Of course, to do this, students will need strategies and skills, scaffolding and instruction that both models and allows them to experience for themselves how a reader enters a text knowing virtually nothing and emerges pages later with a deeper sense of what it means to be human. And this is where all those other terms and assessments come in. Knowing a students’ reading level, for instance, gives us some sense of what kind of text they have the best chance of transacting with; while instruction that provides the kind of concrete text-based strategies needed for navigating complexity bands allows students to access books that reflect the increasingly complexity of their own lives and world.

To help teachers facilitate this work, Dorothy Barnhouse and I also map out a process of reading in What Readers Really Do that helps students draft and revise their sense of what a text means as they make their way through it, with strategies and skills directly tied to meaning. We also adapt the work of the literary theorist Robert Scholes and break down the process into three distinct but related modes of thinking: comprehension, understanding and evaluation, which we define like this:

  • Comprehension is the literal and inferential sense a reader makes of a text line-by-line and page-by-page.
  • Understanding, by comparison, happens when a reader takes what she’s comprehended on each page to draft and revise her sense of a text’s bigger ideas or themes.
  • Evaluation occurs when, having constructed an understanding of a text, a reader considers whether it has any personal or social value for him.
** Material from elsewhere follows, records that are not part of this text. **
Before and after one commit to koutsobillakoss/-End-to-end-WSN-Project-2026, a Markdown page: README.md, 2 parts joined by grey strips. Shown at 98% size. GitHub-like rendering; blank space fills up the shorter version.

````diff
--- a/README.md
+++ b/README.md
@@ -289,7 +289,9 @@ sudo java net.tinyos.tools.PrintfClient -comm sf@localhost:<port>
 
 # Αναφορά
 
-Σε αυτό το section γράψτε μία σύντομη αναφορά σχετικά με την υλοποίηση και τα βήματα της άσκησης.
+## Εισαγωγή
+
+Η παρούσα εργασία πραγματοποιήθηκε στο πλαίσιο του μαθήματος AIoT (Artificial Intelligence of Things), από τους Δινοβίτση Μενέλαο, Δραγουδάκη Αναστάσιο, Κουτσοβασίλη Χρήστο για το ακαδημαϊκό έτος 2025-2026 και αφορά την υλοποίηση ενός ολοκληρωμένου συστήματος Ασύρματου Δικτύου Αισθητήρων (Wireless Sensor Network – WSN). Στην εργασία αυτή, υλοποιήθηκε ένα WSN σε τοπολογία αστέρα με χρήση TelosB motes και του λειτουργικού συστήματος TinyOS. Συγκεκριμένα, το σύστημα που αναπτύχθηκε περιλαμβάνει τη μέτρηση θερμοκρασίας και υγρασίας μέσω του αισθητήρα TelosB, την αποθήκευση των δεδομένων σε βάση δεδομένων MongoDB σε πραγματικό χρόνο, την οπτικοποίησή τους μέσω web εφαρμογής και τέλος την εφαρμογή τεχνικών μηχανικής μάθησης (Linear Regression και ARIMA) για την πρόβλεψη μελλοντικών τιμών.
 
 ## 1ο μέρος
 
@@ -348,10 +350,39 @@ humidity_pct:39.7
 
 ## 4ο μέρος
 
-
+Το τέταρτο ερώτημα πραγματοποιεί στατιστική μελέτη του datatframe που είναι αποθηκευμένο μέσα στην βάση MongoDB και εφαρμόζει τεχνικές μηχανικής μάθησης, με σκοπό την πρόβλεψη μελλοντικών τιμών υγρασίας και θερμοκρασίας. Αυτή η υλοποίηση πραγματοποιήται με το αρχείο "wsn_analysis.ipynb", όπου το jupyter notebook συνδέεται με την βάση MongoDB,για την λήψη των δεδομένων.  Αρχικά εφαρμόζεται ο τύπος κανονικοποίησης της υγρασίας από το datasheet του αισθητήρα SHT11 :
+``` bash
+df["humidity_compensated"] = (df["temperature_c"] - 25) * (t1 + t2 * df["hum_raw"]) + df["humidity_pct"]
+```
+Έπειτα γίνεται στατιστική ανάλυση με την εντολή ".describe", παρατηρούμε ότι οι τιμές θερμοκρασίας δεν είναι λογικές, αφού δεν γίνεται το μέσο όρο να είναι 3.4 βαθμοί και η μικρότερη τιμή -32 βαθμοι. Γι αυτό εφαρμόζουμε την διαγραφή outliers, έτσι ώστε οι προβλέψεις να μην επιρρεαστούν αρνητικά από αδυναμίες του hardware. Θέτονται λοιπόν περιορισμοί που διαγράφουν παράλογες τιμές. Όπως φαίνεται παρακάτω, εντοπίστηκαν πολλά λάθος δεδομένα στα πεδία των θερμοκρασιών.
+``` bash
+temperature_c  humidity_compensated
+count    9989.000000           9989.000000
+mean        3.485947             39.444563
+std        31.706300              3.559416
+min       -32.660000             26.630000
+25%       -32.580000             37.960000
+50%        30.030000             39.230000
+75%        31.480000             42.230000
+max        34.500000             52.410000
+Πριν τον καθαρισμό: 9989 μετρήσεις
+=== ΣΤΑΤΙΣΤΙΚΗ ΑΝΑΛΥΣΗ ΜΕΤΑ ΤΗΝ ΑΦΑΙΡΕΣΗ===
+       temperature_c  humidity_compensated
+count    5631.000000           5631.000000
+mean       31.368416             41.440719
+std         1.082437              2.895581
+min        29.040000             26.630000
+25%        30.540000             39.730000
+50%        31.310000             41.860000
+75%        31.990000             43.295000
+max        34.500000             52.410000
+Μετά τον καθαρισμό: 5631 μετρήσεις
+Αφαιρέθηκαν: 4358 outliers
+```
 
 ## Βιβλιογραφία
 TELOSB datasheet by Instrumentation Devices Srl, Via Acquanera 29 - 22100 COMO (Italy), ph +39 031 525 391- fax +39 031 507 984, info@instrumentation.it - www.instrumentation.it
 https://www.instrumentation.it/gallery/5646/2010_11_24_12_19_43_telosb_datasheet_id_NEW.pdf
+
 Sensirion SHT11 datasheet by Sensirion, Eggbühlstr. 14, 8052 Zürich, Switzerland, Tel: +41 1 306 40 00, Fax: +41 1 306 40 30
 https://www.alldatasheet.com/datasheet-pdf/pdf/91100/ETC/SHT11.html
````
In the next few weeks I’ll put those words into action by using them with a short text, and I’ll share some ideas for meaningful assessments. But for now what seems important to remember is that reading levels and strategies and skills are the means to an end, not the end itself. And assessments need to be aligned to what we truly value, not just what’s easy to measure, with students asked to apply strategies and skills to some meaningful, enduring end. Only then, I think, can both we and our students begin to see the forest through the trees. And only then are we truly able to benefit from the insight reading can give us.